» **Supplied information**
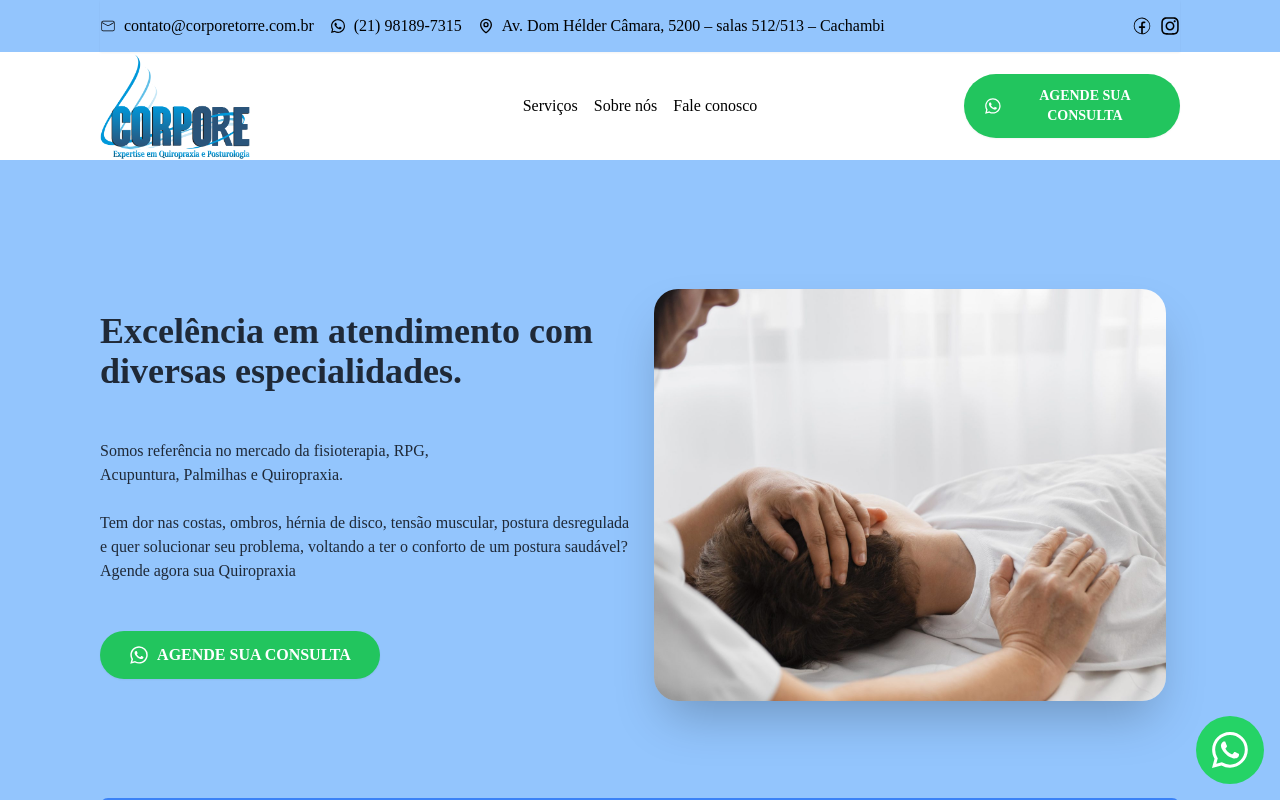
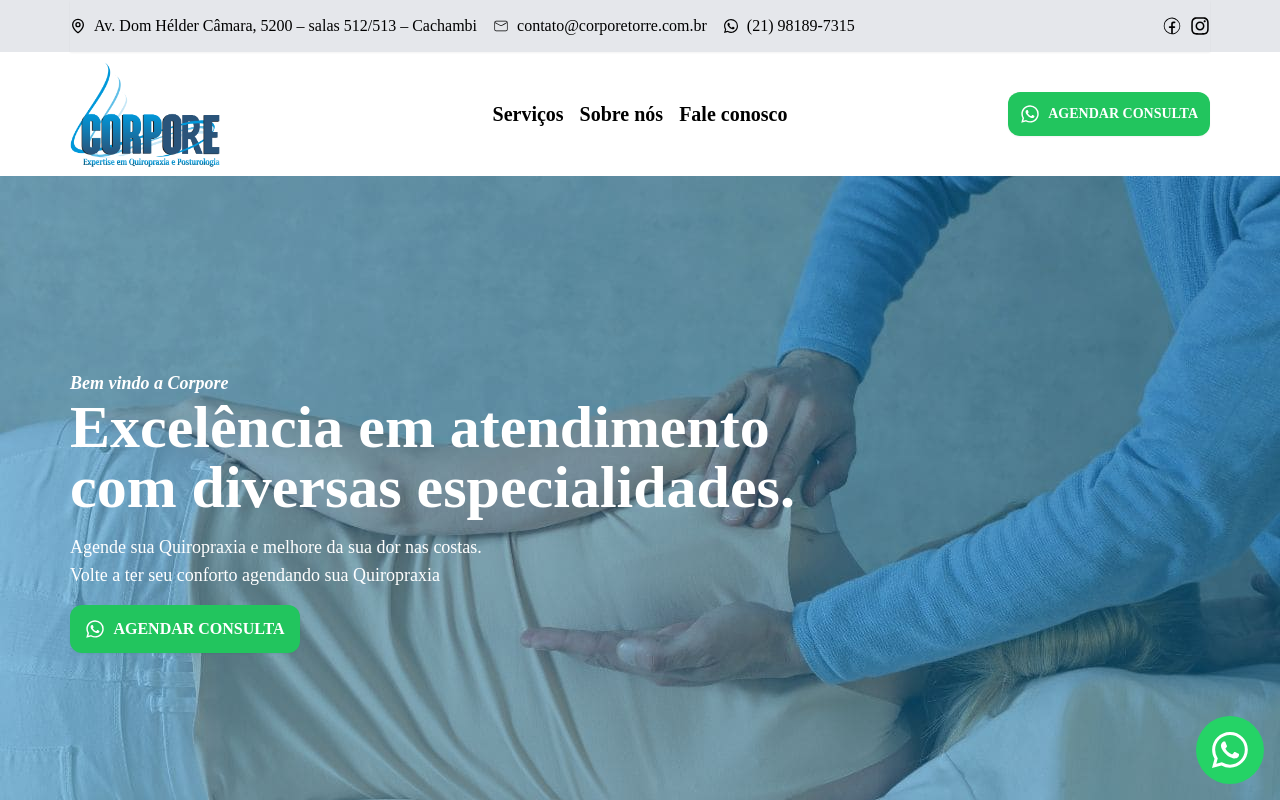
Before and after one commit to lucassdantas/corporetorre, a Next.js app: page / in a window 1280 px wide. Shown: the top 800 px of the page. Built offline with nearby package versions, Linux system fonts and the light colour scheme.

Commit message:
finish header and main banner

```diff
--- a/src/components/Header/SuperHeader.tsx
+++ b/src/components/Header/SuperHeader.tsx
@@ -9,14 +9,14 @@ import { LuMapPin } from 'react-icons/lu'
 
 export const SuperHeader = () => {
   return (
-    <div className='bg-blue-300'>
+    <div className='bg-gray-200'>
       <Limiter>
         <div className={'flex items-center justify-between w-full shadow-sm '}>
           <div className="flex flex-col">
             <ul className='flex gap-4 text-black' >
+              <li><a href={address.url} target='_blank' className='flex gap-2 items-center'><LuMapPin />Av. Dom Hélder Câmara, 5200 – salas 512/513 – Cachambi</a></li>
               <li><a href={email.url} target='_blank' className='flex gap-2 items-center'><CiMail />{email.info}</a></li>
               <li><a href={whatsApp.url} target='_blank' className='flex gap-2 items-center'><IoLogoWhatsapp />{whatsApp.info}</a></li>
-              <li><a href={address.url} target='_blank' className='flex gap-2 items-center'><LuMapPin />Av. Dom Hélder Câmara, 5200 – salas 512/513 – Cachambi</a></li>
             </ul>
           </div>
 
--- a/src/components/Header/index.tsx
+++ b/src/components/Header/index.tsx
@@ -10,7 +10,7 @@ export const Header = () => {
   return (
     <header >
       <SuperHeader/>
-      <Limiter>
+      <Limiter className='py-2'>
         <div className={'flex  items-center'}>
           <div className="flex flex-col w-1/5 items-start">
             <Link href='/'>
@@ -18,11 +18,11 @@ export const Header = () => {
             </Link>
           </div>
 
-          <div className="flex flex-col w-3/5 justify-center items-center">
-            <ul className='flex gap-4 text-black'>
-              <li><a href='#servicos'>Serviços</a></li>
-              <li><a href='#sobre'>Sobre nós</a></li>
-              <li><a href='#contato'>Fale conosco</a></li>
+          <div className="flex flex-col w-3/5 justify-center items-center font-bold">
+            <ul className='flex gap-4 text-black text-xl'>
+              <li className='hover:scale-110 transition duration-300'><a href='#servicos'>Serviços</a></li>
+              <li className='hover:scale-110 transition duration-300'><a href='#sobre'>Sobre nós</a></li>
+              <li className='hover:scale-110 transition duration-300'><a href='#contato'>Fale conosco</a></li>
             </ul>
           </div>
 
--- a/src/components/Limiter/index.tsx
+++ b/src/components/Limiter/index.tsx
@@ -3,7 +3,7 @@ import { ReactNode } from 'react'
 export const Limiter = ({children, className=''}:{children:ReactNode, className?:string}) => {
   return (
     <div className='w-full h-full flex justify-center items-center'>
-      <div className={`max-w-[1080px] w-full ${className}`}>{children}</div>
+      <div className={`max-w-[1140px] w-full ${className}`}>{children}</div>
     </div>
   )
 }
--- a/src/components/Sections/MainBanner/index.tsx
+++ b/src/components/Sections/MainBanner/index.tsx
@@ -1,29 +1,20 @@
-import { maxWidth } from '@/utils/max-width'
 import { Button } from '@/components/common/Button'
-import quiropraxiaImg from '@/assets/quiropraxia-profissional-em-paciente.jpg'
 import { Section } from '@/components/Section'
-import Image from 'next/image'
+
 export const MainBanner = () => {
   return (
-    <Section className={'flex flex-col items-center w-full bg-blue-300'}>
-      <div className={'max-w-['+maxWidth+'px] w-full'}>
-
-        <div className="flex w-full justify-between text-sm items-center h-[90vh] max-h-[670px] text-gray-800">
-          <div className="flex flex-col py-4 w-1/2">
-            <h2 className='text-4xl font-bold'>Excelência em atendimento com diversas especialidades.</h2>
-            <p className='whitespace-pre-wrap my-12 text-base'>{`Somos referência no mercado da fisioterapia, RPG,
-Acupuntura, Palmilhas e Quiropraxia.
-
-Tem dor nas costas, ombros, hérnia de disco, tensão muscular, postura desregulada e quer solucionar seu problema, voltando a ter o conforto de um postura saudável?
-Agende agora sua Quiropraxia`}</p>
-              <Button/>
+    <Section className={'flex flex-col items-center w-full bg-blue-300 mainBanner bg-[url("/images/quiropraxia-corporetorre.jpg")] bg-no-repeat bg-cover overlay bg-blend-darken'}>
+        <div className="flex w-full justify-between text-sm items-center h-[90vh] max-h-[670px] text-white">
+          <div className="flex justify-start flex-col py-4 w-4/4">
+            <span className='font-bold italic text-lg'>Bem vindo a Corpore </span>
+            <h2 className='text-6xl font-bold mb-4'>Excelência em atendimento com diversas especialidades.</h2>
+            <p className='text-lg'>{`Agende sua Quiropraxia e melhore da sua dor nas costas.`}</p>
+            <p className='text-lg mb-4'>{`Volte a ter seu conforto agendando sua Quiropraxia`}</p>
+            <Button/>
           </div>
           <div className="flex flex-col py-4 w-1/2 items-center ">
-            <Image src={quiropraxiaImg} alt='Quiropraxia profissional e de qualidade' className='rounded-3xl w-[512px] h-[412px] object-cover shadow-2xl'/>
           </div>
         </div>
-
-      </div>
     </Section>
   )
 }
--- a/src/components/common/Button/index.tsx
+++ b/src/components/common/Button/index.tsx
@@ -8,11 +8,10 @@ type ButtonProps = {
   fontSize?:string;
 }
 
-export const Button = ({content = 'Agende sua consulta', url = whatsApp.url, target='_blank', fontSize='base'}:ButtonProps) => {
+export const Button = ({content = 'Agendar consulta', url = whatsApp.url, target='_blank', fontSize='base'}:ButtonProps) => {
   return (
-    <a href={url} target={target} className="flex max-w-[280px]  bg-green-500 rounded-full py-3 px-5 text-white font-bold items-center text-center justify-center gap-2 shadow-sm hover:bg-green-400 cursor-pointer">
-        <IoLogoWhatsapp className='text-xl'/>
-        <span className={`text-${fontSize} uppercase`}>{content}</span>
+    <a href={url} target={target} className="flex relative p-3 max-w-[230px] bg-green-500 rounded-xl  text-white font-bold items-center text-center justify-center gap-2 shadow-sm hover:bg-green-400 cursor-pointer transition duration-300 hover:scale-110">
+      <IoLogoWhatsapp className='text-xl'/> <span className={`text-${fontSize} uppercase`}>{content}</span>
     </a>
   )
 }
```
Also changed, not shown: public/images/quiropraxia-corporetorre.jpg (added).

» **Action item**
An exact printout of the listing is needed, minus any pictures it contains.

» **Solved problem**
Before and after one commit to lucassdantas/corporetorre, a Next.js app: page / in a window 1280 px wide. Shown: the top 800 px of the page. Built offline with nearby package versions, Linux system fonts and the light colour scheme.

Commit message:
finish header and main banner

```diff
--- a/src/components/Header/SuperHeader.tsx
+++ b/src/components/Header/SuperHeader.tsx
@@ -9,14 +9,14 @@ import { LuMapPin } from 'react-icons/lu'
 
 export const SuperHeader = () => {
   return (
-    <div className='bg-blue-300'>
+    <div className='bg-gray-200'>
       <Limiter>
         <div className={'flex items-center justify-between w-full shadow-sm '}>
           <div className="flex flex-col">
             <ul className='flex gap-4 text-black' >
+              <li><a href={address.url} target='_blank' className='flex gap-2 items-center'><LuMapPin />Av. Dom Hélder Câmara, 5200 – salas 512/513 – Cachambi</a></li>
               <li><a href={email.url} target='_blank' className='flex gap-2 items-center'><CiMail />{email.info}</a></li>
               <li><a href={whatsApp.url} target='_blank' className='flex gap-2 items-center'><IoLogoWhatsapp />{whatsApp.info}</a></li>
-              <li><a href={address.url} target='_blank' className='flex gap-2 items-center'><LuMapPin />Av. Dom Hélder Câmara, 5200 – salas 512/513 – Cachambi</a></li>
             </ul>
           </div>
 
--- a/src/components/Header/index.tsx
+++ b/src/components/Header/index.tsx
@@ -10,7 +10,7 @@ export const Header = () => {
   return (
     <header >
       <SuperHeader/>
-      <Limiter>
+      <Limiter className='py-2'>
         <div className={'flex  items-center'}>
           <div className="flex flex-col w-1/5 items-start">
             <Link href='/'>
@@ -18,11 +18,11 @@ export const Header = () => {
             </Link>
           </div>
 
-          <div className="flex flex-col w-3/5 justify-center items-center">
-            <ul className='flex gap-4 text-black'>
-              <li><a href='#servicos'>Serviços</a></li>
-              <li><a href='#sobre'>Sobre nós</a></li>
-              <li><a href='#contato'>Fale conosco</a></li>
+          <div className="flex flex-col w-3/5 justify-center items-center font-bold">
+            <ul className='flex gap-4 text-black text-xl'>
+              <li className='hover:scale-110 transition duration-300'><a href='#servicos'>Serviços</a></li>
+              <li className='hover:scale-110 transition duration-300'><a href='#sobre'>Sobre nós</a></li>
+              <li className='hover:scale-110 transition duration-300'><a href='#contato'>Fale conosco</a></li>
             </ul>
           </div>
 
--- a/src/components/Limiter/index.tsx
+++ b/src/components/Limiter/index.tsx
@@ -3,7 +3,7 @@ import { ReactNode } from 'react'
 export const Limiter = ({children, className=''}:{children:ReactNode, className?:string}) => {
   return (
     <div className='w-full h-full flex justify-center items-center'>
-      <div className={`max-w-[1080px] w-full ${className}`}>{children}</div>
+      <div className={`max-w-[1140px] w-full ${className}`}>{children}</div>
     </div>
   )
 }
--- a/src/components/Sections/MainBanner/index.tsx
+++ b/src/components/Sections/MainBanner/index.tsx
@@ -1,29 +1,20 @@
-import { maxWidth } from '@/utils/max-width'
 import { Button } from '@/components/common/Button'
-import quiropraxiaImg from '@/assets/quiropraxia-profissional-em-paciente.jpg'
 import { Section } from '@/components/Section'
-import Image from 'next/image'
+
 export const MainBanner = () => {
   return (
-    <Section className={'flex flex-col items-center w-full bg-blue-300'}>
-      <div className={'max-w-['+maxWidth+'px] w-full'}>
-
-        <div className="flex w-full justify-between text-sm items-center h-[90vh] max-h-[670px] text-gray-800">
-          <div className="flex flex-col py-4 w-1/2">
-            <h2 className='text-4xl font-bold'>Excelência em atendimento com diversas especialidades.</h2>
-            <p className='whitespace-pre-wrap my-12 text-base'>{`Somos referência no mercado da fisioterapia, RPG,
-Acupuntura, Palmilhas e Quiropraxia.
-
-Tem dor nas costas, ombros, hérnia de disco, tensão muscular, postura desregulada e quer solucionar seu problema, voltando a ter o conforto de um postura saudável?
-Agende agora sua Quiropraxia`}</p>
-              <Button/>
+    <Section className={'flex flex-col items-center w-full bg-blue-300 mainBanner bg-[url("/images/quiropraxia-corporetorre.jpg")] bg-no-repeat bg-cover overlay bg-blend-darken'}>
+        <div className="flex w-full justify-between text-sm items-center h-[90vh] max-h-[670px] text-white">
+          <div className="flex justify-start flex-col py-4 w-4/4">
+            <span className='font-bold italic text-lg'>Bem vindo a Corpore </span>
+            <h2 className='text-6xl font-bold mb-4'>Excelência em atendimento com diversas especialidades.</h2>
+            <p className='text-lg'>{`Agende sua Quiropraxia e melhore da sua dor nas costas.`}</p>
+            <p className='text-lg mb-4'>{`Volte a ter seu conforto agendando sua Quiropraxia`}</p>
+            <Button/>
           </div>
           <div className="flex flex-col py-4 w-1/2 items-center ">
-            <Image src={quiropraxiaImg} alt='Quiropraxia profissional e de qualidade' className='rounded-3xl w-[512px] h-[412px] object-cover shadow-2xl'/>
           </div>
         </div>
-
-      </div>
     </Section>
   )
 }
--- a/src/components/common/Button/index.tsx
+++ b/src/components/common/Button/index.tsx
@@ -8,11 +8,10 @@ type ButtonProps = {
   fontSize?:string;
 }
 
-export const Button = ({content = 'Agende sua consulta', url = whatsApp.url, target='_blank', fontSize='base'}:ButtonProps) => {
+export const Button = ({content = 'Agendar consulta', url = whatsApp.url, target='_blank', fontSize='base'}:ButtonProps) => {
   return (
-    <a href={url} target={target} className="flex max-w-[280px]  bg-green-500 rounded-full py-3 px-5 text-white font-bold items-center text-center justify-center gap-2 shadow-sm hover:bg-green-400 cursor-pointer">
-        <IoLogoWhatsapp className='text-xl'/>
-        <span className={`text-${fontSize} uppercase`}>{content}</span>
+    <a href={url} target={target} className="flex relative p-3 max-w-[230px] bg-green-500 rounded-xl  text-white font-bold items-center text-center justify-center gap-2 shadow-sm hover:bg-green-400 cursor-pointer transition duration-300 hover:scale-110">
+      <IoLogoWhatsapp className='text-xl'/> <span className={`text-${fontSize} uppercase`}>{content}</span>
     </a>
   )
 }
```
Also changed, not shown: public/images/quiropraxia-corporetorre.jpg (added).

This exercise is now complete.